Former governor of Lagos State and national leader of Action Congress of Nigeria (ACN), Asiwaju Bola Ahmed Tinubu, last week called for the scrapping of the upper legislative chamber, the Senate, on the grounds that the lower arm, the House of Representatives, is in a better position to actualize the aspirations and expectations of the people.
He hinged this position on the need to reduce the high cost of governance in the country, and the proximity of Representatives to the people, compared with the Senate. Most countries practise the bicameral system of government because of its numerous advantages over the unicameral version. Nigeria, too, has over the years adopted the bicameral legislative format, its bloated cost, which is at the root of Tinubu’s Senate abolition proposal, notwithstanding.
The fact remains that the Senate has exclusive legislative responsibilities prescribed by the country’s constitution such as the clearance of ministerial nominees and other federal appointees, among others too numerous to be listed here. In the execution of Senate’s hallowed duties, the unwieldy House of Representatives serves as a check on it and equally engenders balance in the process. This, however, does not mean that the lower chamber is weaned of its youthful exuberance, boisterousness and occasional rascality. It is a question of reciprocal moderation.
The maturity, experience and candour of Senators cannot be dismissed with a wave of the hand. From time to time, the debate over the relevance of two-chamber parliaments comes up not just in Nigeria but in other countries. At the end of the day, the status quo remains largely because the merits of bicameralism far outweigh unicameral parliament. Were it otherwise, most nations would have long dumped the method. Since the evolution of democracy, there have been no superior perspectives on the imperativeness of abolishing the upper legislative assembly.
Some critics had even gone ahead to argue that the equality of state representation in the Senate is lopsided, unrealistic and unfair to the essence of democracy. Whether a bicameral or unicameral legislature, what matters ultimately is good lawmaking at a rational cost. Nobody can sweep under the carpet the fact that the cost of governance in Nigeria, unlike other democracies, is outrageously high. What needs to be done is not advocacy for the dissolution of the Senate.
At the level of the National Assembly, the huge allowances and other parliamentary perquisites can be drastically reduced to a responsible size. But, beyond this, there is a much more critical need for the holistic review of the cost of bureaucracy. As it stands today, most of the country’s resources are used to maintain all sorts of governmental establishments that are duplicitously irrelevant and do not add any value to our developmental strides.
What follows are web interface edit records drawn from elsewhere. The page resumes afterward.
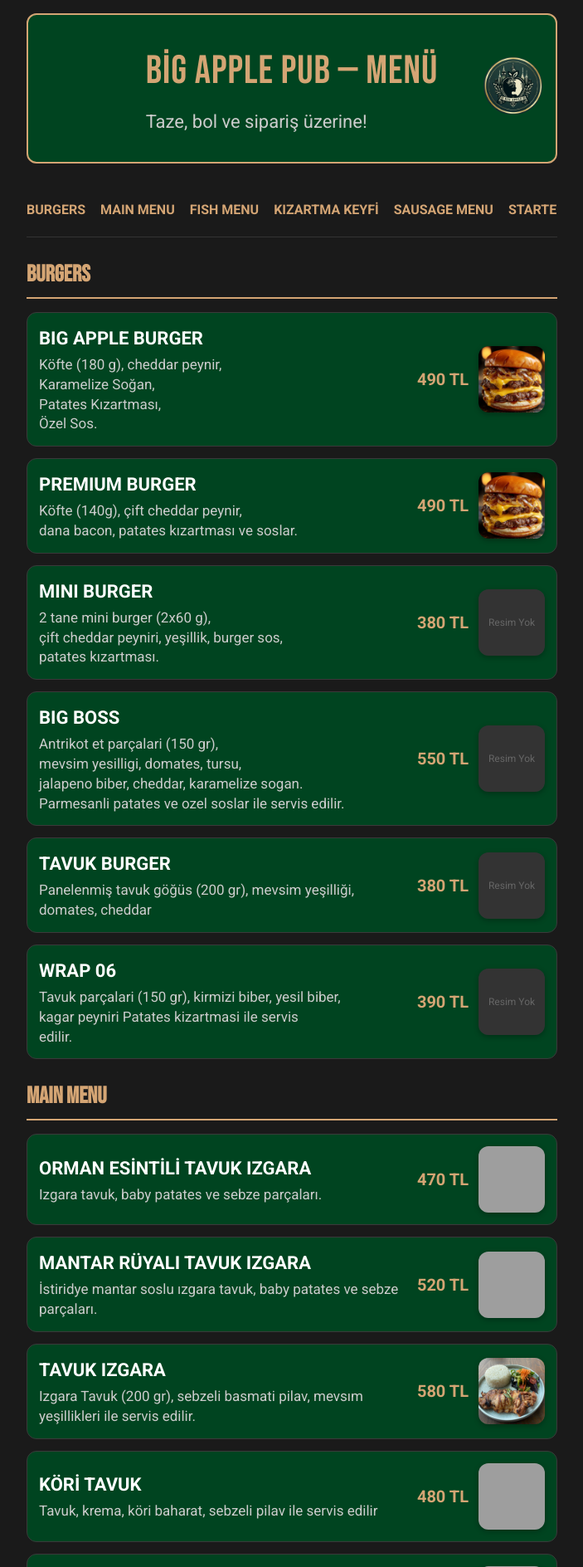
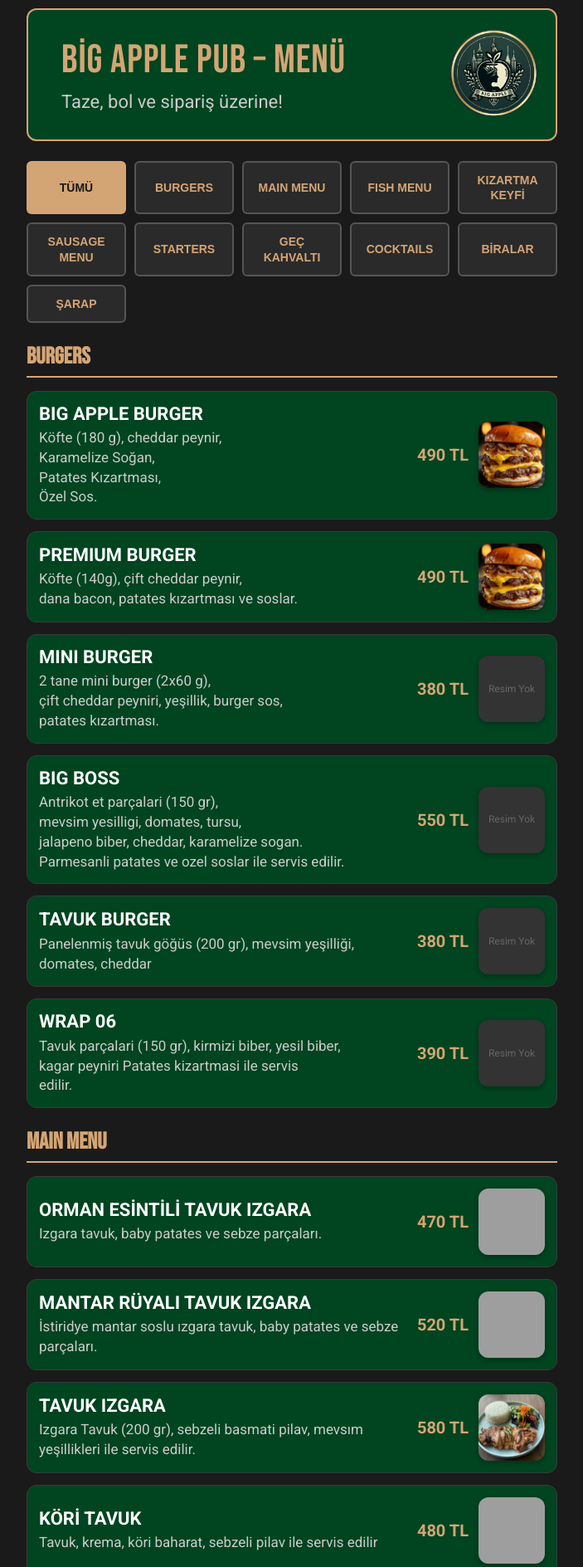
Before and after one commit to janabdiyev/bigapple, a Django app: page / in a window 1280 px wide. Shown: the top 1888 px of the page at 83% size, without its empty margins (288-991 px from the left). Run offline with Django 4.2, Linux system fonts and the light colour scheme; data comes from the database, SQL or seed files in the repository; grey boxes are pictures that could not be loaded.

Commit message:
adjust menu items

```diff
--- a/menu/templates/menu/menu.html
+++ b/menu/templates/menu/menu.html
@@ -23,8 +23,8 @@
             font-family: 'Roboto', sans-serif;
             background: #1a1a1a;
             color: #fff;
-            padding: 16px;
-            line-height: 1.5;
+            padding: 10px;
+            line-height: 1.2;
         }
 
         .ba-wrap {
@@ -35,8 +35,8 @@
         /* HERO */
         .ba-hero {
             position: relative;
-            text-align: center;
-            padding: 24px 16px;
+            text-align: left;
+            padding: 24px 16px 24px 32px;
             background: #004420;
             border: 2px solid #d4a574;
             border-radius: 12px;
@@ -46,6 +46,8 @@
         .ba-hero-inner {
             display: inline-block;
             text-align: left;
+            margin-left: 20px;
+            /* Add this to move text right */
         }
 
         .ba-title {
@@ -65,17 +67,51 @@
 
         .ba-logo {
             position: absolute;
-            right: 16px;
+            right: 22px;
             top: 50%;
             transform: translateY(-50%);
         }
 
         .ba-logo img {
-            height: 70px;
+            height: 105px;
             width: auto;
             max-width: 100%;
             object-fit: contain;
             border-radius: 50%;
+        }
+
+        /* SUBCATEGORY BUTTONS */
+        .subcategory-buttons {
+            display: grid;
+            grid-template-columns: repeat(5, 1fr);
+            gap: 10px;
+            margin-bottom: 24px;
+        }
+
+        .subcategory-btn {
+            padding: 12px 8px;
+            font-size: 14px;
+            font-weight: 600;
+            border: 2px solid #555;
+            background: #2a2a2a;
+            color: #d4a574;
+            border-radius: 6px;
+            cursor: pointer;
+            transition: all 0.2s ease;
+            text-align: center;
+            white-space: normal;
+            line-height: 1.3;
+        }
+
+        .subcategory-btn:hover {
+            border-color: #d4a574;
+            background: #333;
+        }
+
+        .subcategory-btn.active {
+            border-color: #d4a574;
+            background: #d4a574;
+            color: #1a1a1a;
         }
 
         /* CATEGORY BAR */
@@ -260,6 +296,16 @@
             .ba-price {
                 font-size: 20px;
             }
+
+            .subcategory-buttons {
+                grid-template-columns: repeat(5, 1fr);
+            }
+        }
+
+        @media (max-width: 768px) {
+            .subcategory-buttons {
+                grid-template-columns: repeat(4, 1fr);
+            }
         }
 
         @media (max-width: 480px) {
@@ -295,6 +341,10 @@
             .size-qty {
                 font-size: 13px;
             }
+
+            .subcategory-buttons {
+                grid-template-columns: repeat(3, 1fr);
+            }
         }
     </style>
 </head>
@@ -305,7 +355,7 @@
         <!-- HERO -->
         <div class="ba-hero">
             <div class="ba-hero-inner">
-                <div class="ba-title">Big Apple Pub — Menü</div>
+                <div class="ba-title">Big Apple Pub – Menü</div>
                 <div class="ba-sub">Taze, bol ve sipariş üzerine!</div>
             </div>
             <div class="ba-logo">
@@ -313,18 +363,25 @@
             </div>
         </div>
 
-        <!-- CATEGORIES -->
-        <nav class="category-bar">
+        <!-- SUBCATEGORY BUTTONS (5 per line) -->
+        <div class="subcategory-buttons">
+            <!-- Menu button - shows all -->
+            <button class="subcategory-btn active" onclick="showAllCategories(this)">
+                TÜMÜ
+            </button>
+
+            <!-- All categories as buttons -->
             {% for cat in categories %}
-            <a href="#cat-{{ cat.pk }}">{{ cat.name }}</a>
-            {% empty %}
-            <span style="color:#666;">Kategori yok</span>
+            <button class="subcategory-btn" onclick="filterCategory({{ cat.id }}, this)">
+                {{ cat.name }}
+            </button>
             {% endfor %}
-        </nav>
+        </div>
 
         <!-- MENU ITEMS -->
+        <div id="menu-items">
             {% for cat in categories %}
-        <section class="ba-sec" id="cat-{{ cat.pk }}">
+            <section class="ba-sec" id="cat-{{ cat.pk }}" data-category="{{ cat.pk }}">
                 <h2>{{ cat.name }}</h2>
                 {% for item in cat.menuitem_set.all %}
                 <div class="ba-item">
@@ -350,7 +407,7 @@
                         {% if item.price %}
                         <strong>{{ item.price|floatformat:0 }} TL</strong>
                         {% else %}
-                    <span style="color:#999;">–</span>
+                        <span style="color:#999;">—</span>
                         {% endif %}
                         {% endif %}
                     </div>
@@ -359,7 +416,7 @@
                     <div class="ba-img">
                         {% if item.image %}
                         <a href="{{ item.image.url }}" data-lightbox="menu" data-title="{{ item.name }}">
-                        <img src="{{ item.image_thumbnail.url }}" alt="{{ item.name }}">
+                            <img src="{{ item.image.url }}" alt="{{ item.name }}">
                         </a>
                         {% else %}
                         <div
@@ -376,6 +433,7 @@
             {% empty %}
             <p style="text-align:center;color:#999;margin:40px 0;">Menüde kategori bulunamadı.</p>
             {% endfor %}
+        </div>
 
         <div class="footer-note">
             Alerji durumlarınızı lütfen bildirin.
@@ -384,6 +442,31 @@
 
     <script src="https://cdnjs.cloudflare.com/ajax/libs/lightbox2/2.11.4/js/lightbox.min.js"></script>
     <script>
+        // Get all category IDs from the page
+        const allCategoryIds = Array.from(document.querySelectorAll('[data-category]')).map(el => el.getAttribute('data-category'));
+
+        function showAllCategories(button) {
+            // Show all menu items
+            document.querySelectorAll('.ba-sec').forEach(sec => sec.style.display = 'block');
+
+            // Update button states
+            document.querySelectorAll('.subcategory-btn').forEach(btn => btn.classList.remove('active'));
+            button.classList.add('active');
+        }
+
+        function filterCategory(catId, button) {
+            // Hide all menu sections
+            document.querySelectorAll('.ba-sec').forEach(sec => sec.style.display = 'none');
+
+            // Show selected category
+            const selectedSec = document.getElementById('cat-' + catId);
+            if (selectedSec) selectedSec.style.display = 'block';
+
+            // Update button states
+            document.querySelectorAll('.subcategory-btn').forEach(btn => btn.classList.remove('active'));
+            button.classList.add('active');
+        }
+
         document.addEventListener('keydown', e => {
             if (e.key === 'Escape' && typeof lightbox !== 'undefined') lightbox.close();
         });
```
Also changed, not shown: 1 other file. Lines whose indentation alone changed are shown as unchanged.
It is apposite to recall that recently, the Federal Government-empanelled Steve Oronsaye Committee strongly recommended scrapping of some agencies, parastatals and corporations if the country is to achieve the millennial development goals. There are too many official outfits carrying out almost the same functions. This line of gross wastage should be blocked. We are even surprised that the committee’s report is yet to be implemented.
This is hoping that it will not go the way of past innumerable enquiries. The executive arm of government has the onus to show the way by comprehensively bringing down its running cost and shedding the weight of its ministries, departments and agencies (MDAs). Some of the MDAs should be discarded. We call on President Goodluck Jonathan, as part of his government’s transformation agenda that should eventually outlive this regime, to immediately initiate moves aimed at addressing the gargantuan cost of governance. If this is done, other arms of leadership will naturally fall into place.
Instead of abolishing the Senate, let there be an overhaul of public institutions and review of administrative outlays in all sectors of governance. The earlier this is done the better for the country. Now that the constitution is being reviewed, it is the most appropriate time to close all identified fiscal drainages.